Philippe Leybaert Philippe Leybaert - 5 months ago 12x
Swift Question

Generic function taking a type name in Swift

In C#, it's possible to call a generic method by specifying the type:

public T f<T>()
return something as T

var x = f<string>()

Swift doesn't allow you to specialize a generic method when calling it. The compiler wants to rely on type inference, so this is not possible:

func f<T>() -> T? {
return something as T?

let x = f<String>() // not allowed in Swift

What I need is a way to pass a type to a function and that function returning an object of that type, using generics

This works, but it's not a good fit for what I want to do:

let x = f() as String?


I've probably not been very clear about what the question actually is, it's all about a simpler syntax for calling a function that returns a given type (any type).

As a simple example, let's say you have an array of Any and you create a function that returns the first element of a given type:

// returns the first element in the array of that type
func findFirst<T>(array: [Any]) -> T? {
...(implementation omitted)

You can call this function like this:

let array = [something,something,something,...]

let x = findFirst(array) as String?

That's pretty simple, but what if the type returned is some protocol with a method and you want to call the method on the returned object:

(findFirst(array) as MyProtocol?)?.SomeMethodInMyProtocol()
(findFirst(array) as OtherProtocol?)?.SomeMethodInOtherProtocol()

That syntax is just awkward. In C# (which is just as strongly typed as Swift), you can do this:


Sadly, that's not possible in Swift.

So the question is: is there a way to accomplish this with a cleaner (less awkward) syntax.


Unfortunately, you cannot explicitly define the type of a generic function (by using the <...> syntax on it). However, you can provide your type as a generic argument to the function in order to allow Swift to infer it, as Roman has said. For your specific example, you'll want your function to look something like this:

func f<T>(array:[Any], type:T.Type) -> T? {
    return array.first as? T

You can then do your conditional downcast of whatever type to want to T – and will return an optional result of this downcast.

You can use it like so:

protocol SomeProtocol {
    func doSomething()

extension String:SomeProtocol {
    func doSomething() {

// "success" gets printed to the console in this case,
// as the first element conforms to SomeProtocol
f(["foo", "bar"], type:SomeProtocol.self)?.doSomething()

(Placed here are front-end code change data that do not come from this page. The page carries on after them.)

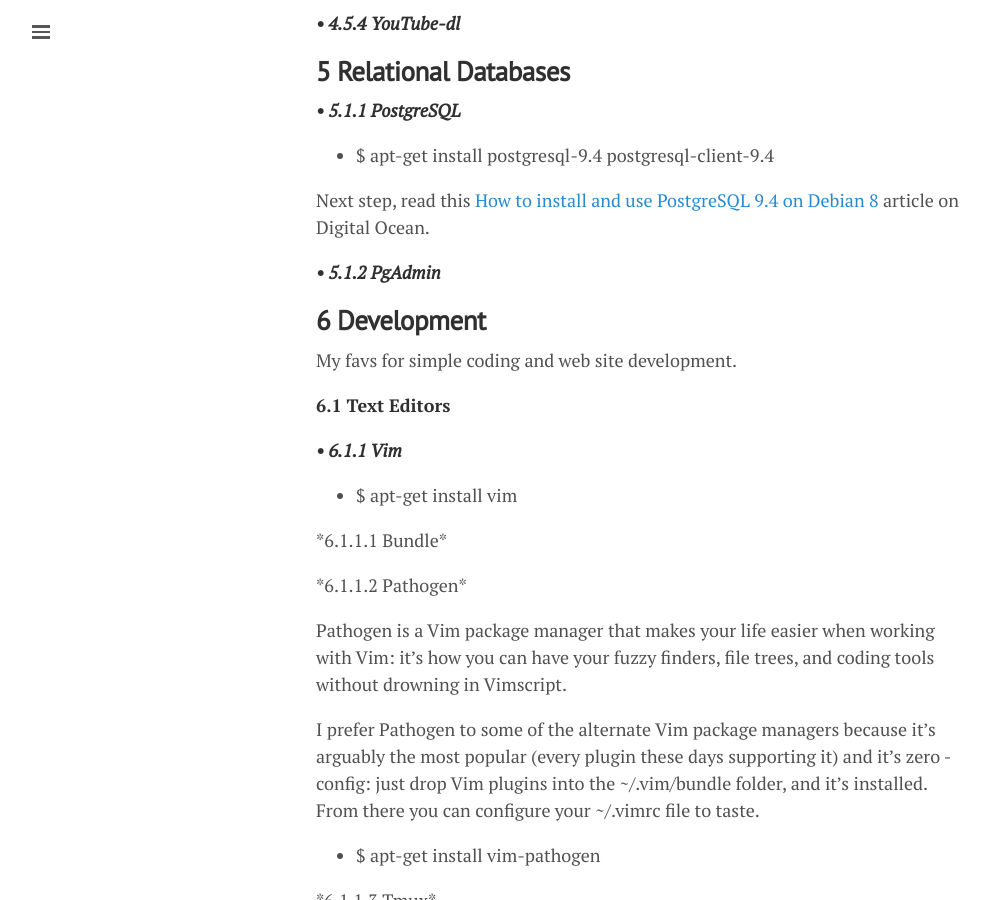
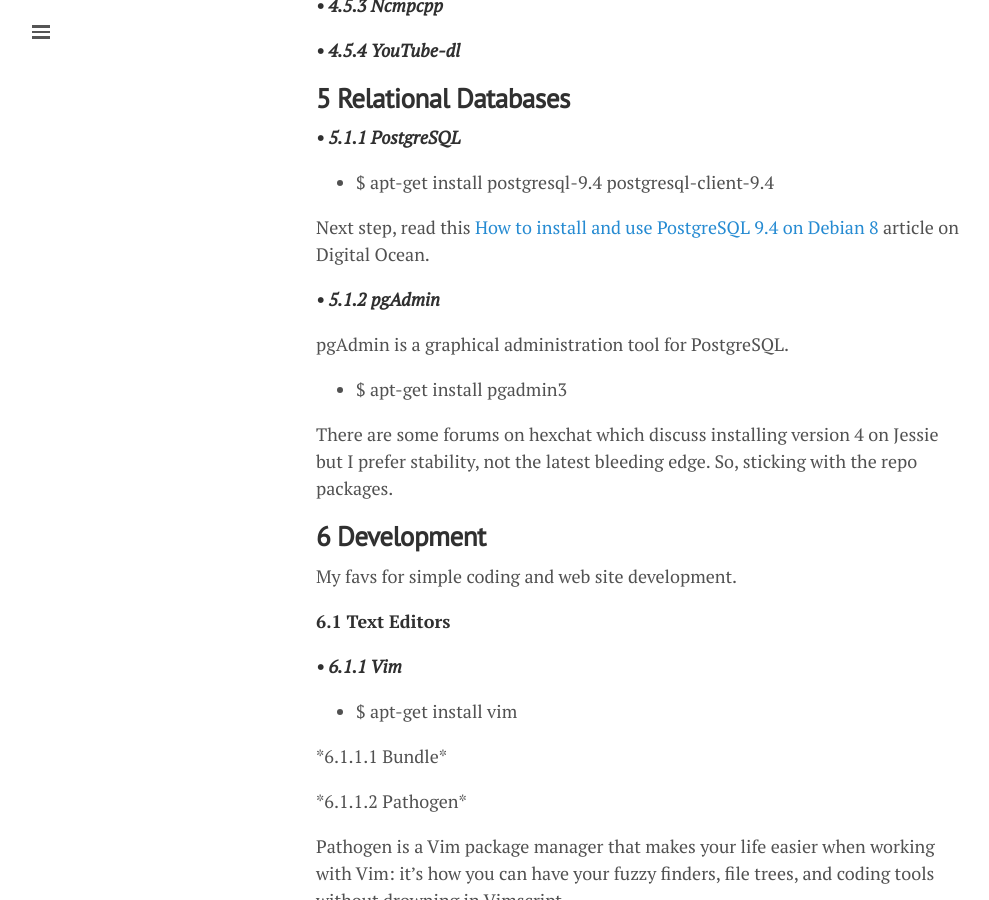
Before and after one commit to lgeurts/lgeurts.github.io, a Jekyll site: the page built from _posts/2017-07-11-bunsenlabs-linux-setup-notes-for dell-inspiron-6000.md, in a window 1280 px wide and 900 px high, scrolled down 4262 px. Shown: the whole window, without its empty margins (0-989 px from the left). Built offline with Jekyll 4.4.1, drawn with Linux system fonts in a browser that asks for light colours; nearby versions of some CDN libraries; comment, search, counter and statistics services are not loaded; some of the changed text lies outside the part shown.

Commit message:
Update 2017-07-11-bunsenlabs-linux-setup-notes-for dell-inspiron-6000.md

```diff
--- a/_posts/2017-07-11-bunsenlabs-linux-setup-notes-for dell-inspiron-6000.md
+++ b/_posts/2017-07-11-bunsenlabs-linux-setup-notes-for dell-inspiron-6000.md
@@ -30,6 +30,7 @@
 > * 08/02/17 Reworked the layout.
 > * 08/04/17 Adding info for nftables, screenfetch, iftop, ttyload.
 > * 08/07/17 Adding info for Claws Mail, Mutt, Inkscape, Krita.
+> * 08/08/17 Adding info for PostgreSQL.
 
 **2 Before you begin**
 ----------------------
@@ -137,9 +138,13 @@
 
 Next step, read this [How to install and use PostgreSQL 9.4 on Debian 8](https://www.digitalocean.com/community/tutorials/how-to-install-and-use-postgresql-9-4-on-debian-8) article on Digital Ocean.
 
-***• 5.1.2 PgAdmin***
+***• 5.1.2 pgAdmin***
 
+pgAdmin is a graphical administration tool for PostgreSQL.
 
+ - $ apt-get install pgadmin3
+
+There are some forums on hexchat which discuss installing version 4 on Jessie but I prefer stability, not the latest bleeding edge. So, sticking with the repo packages.
 
 **6 Development**
 -----------------
```
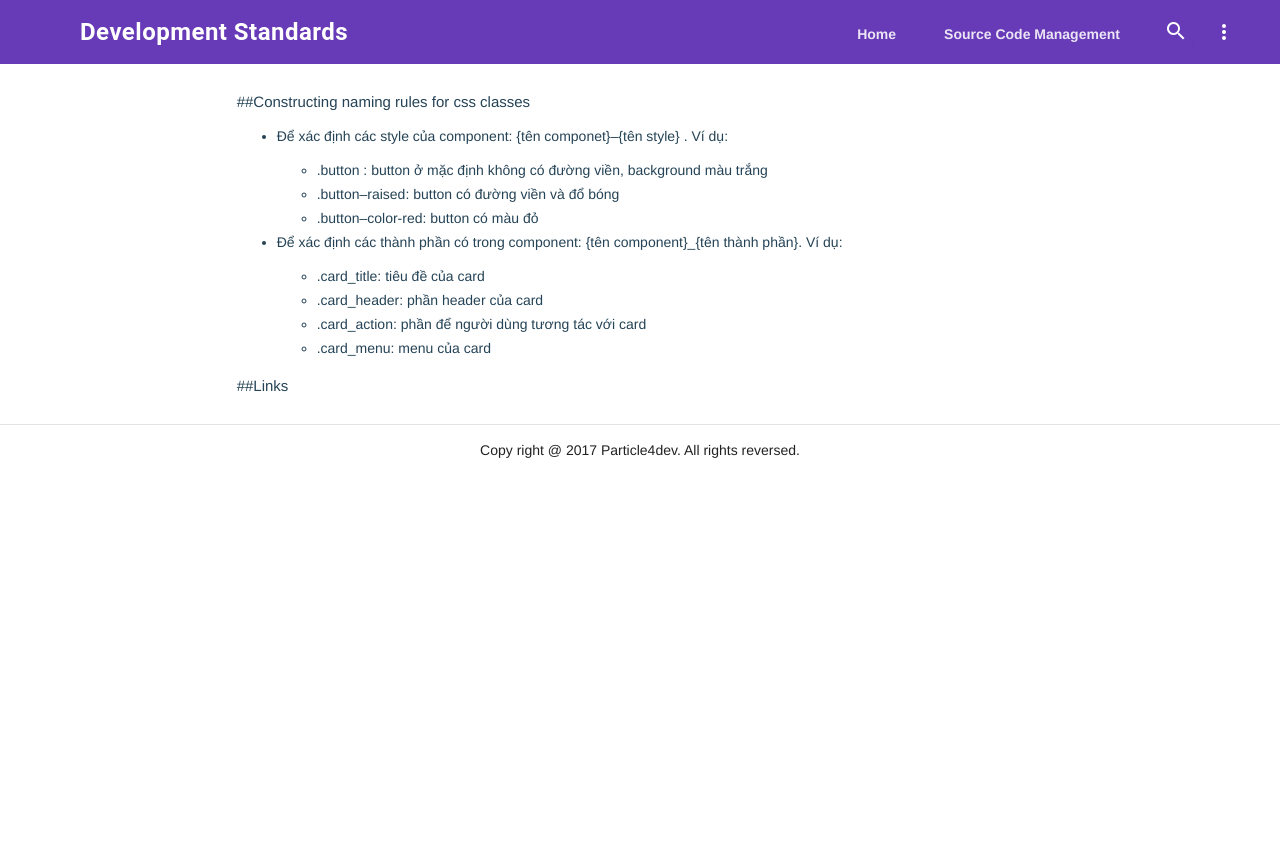
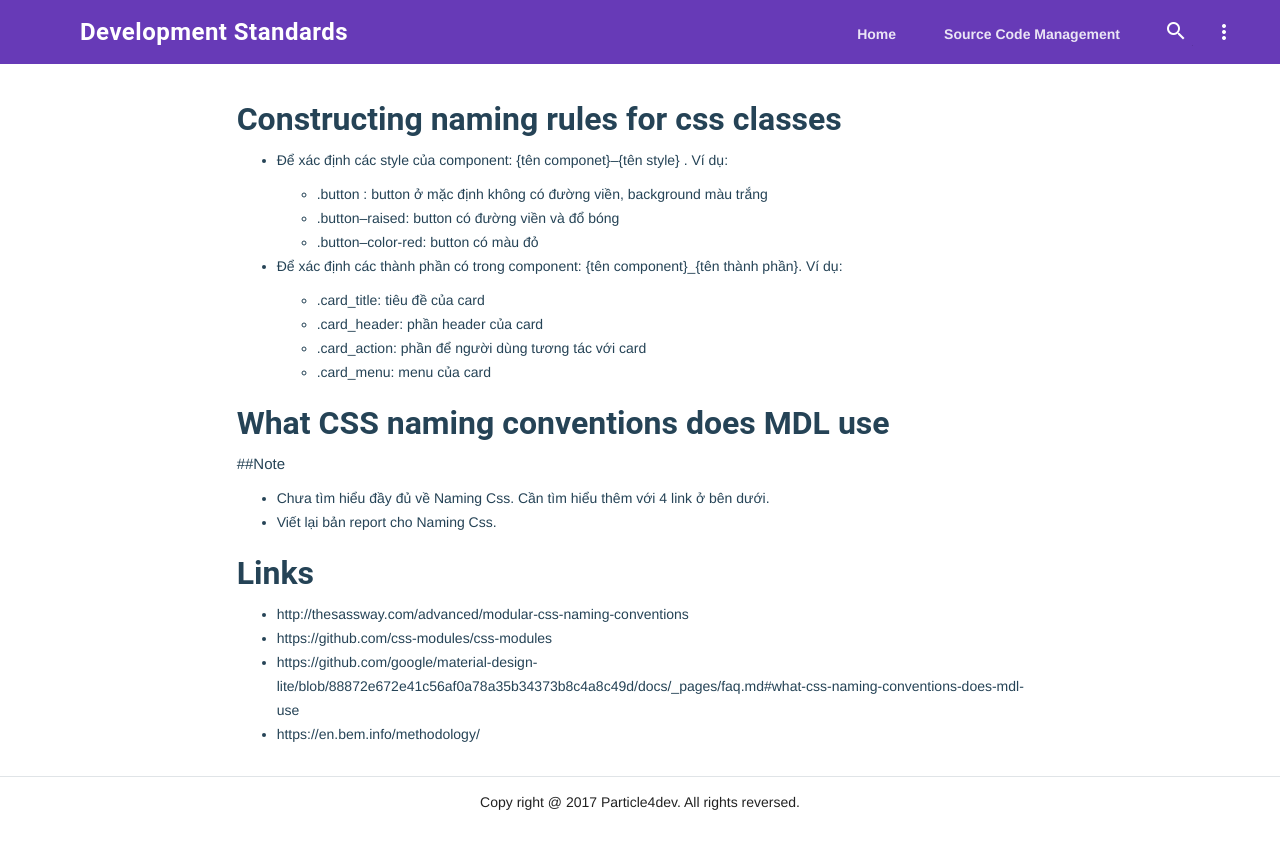
Before and after one commit to university-of-ant-solutions/development-standards.github.io, a Jekyll site: the page built from ui-design/rules-for-css-classes.md, in a window 1280 px wide. Shown: the top 849 px of the page. Built offline with Jekyll 4.4.1, drawn with Linux system fonts in a browser that asks for light colours.

Commit message:
Constructing naming rules for css classes: - update file rules-for-css-classes.md

```diff
--- a/ui-design/rules-for-css-classes.md
+++ b/ui-design/rules-for-css-classes.md
@@ -1,10 +1,10 @@
 ---
 description: Rules For Css Classes
-keywords: Rules For Css Classes
+keywords: Css, Naming Css
 title: About Rules For Css Classes
 ---
 
-##Constructing naming rules for css classes
+## Constructing naming rules for css classes
 
 - Để xác định các style của component: {tên componet}--{tên style} . Ví dụ:
   - .button : button ở mặc định không có đường viền, background màu trắng
@@ -17,4 +17,14 @@ title: About Rules For Css Classes
   - .card_action: phần để người dùng tương tác với card
   - .card_menu: menu của card
 
-##Links
+## What CSS naming conventions does MDL use
+
+##Note
+- Chưa tìm hiểu đầy đủ về Naming Css. Cần tìm hiểu thêm với 4 link ở bên dưới.
+- Viết lại bản report cho Naming Css.
+
+## Links
+- http://thesassway.com/advanced/modular-css-naming-conventions
+- https://github.com/css-modules/css-modules
+- https://github.com/google/material-design-lite/blob/88872e672e41c56af0a78a35b34373b8c4a8c49d/docs/_pages/faq.md#what-css-naming-conventions-does-mdl-use
+- https://en.bem.info/methodology/
```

// "success" doesn't get printed to the console in this case
f([0, 1], type:SomeProtocol.self)?.doSomething()

Note that you have to pass in the meta-type of your given protocol through using .self. Perhaps not a slick as the syntax you were aiming for, but I think it's about as good as you're going to get to it.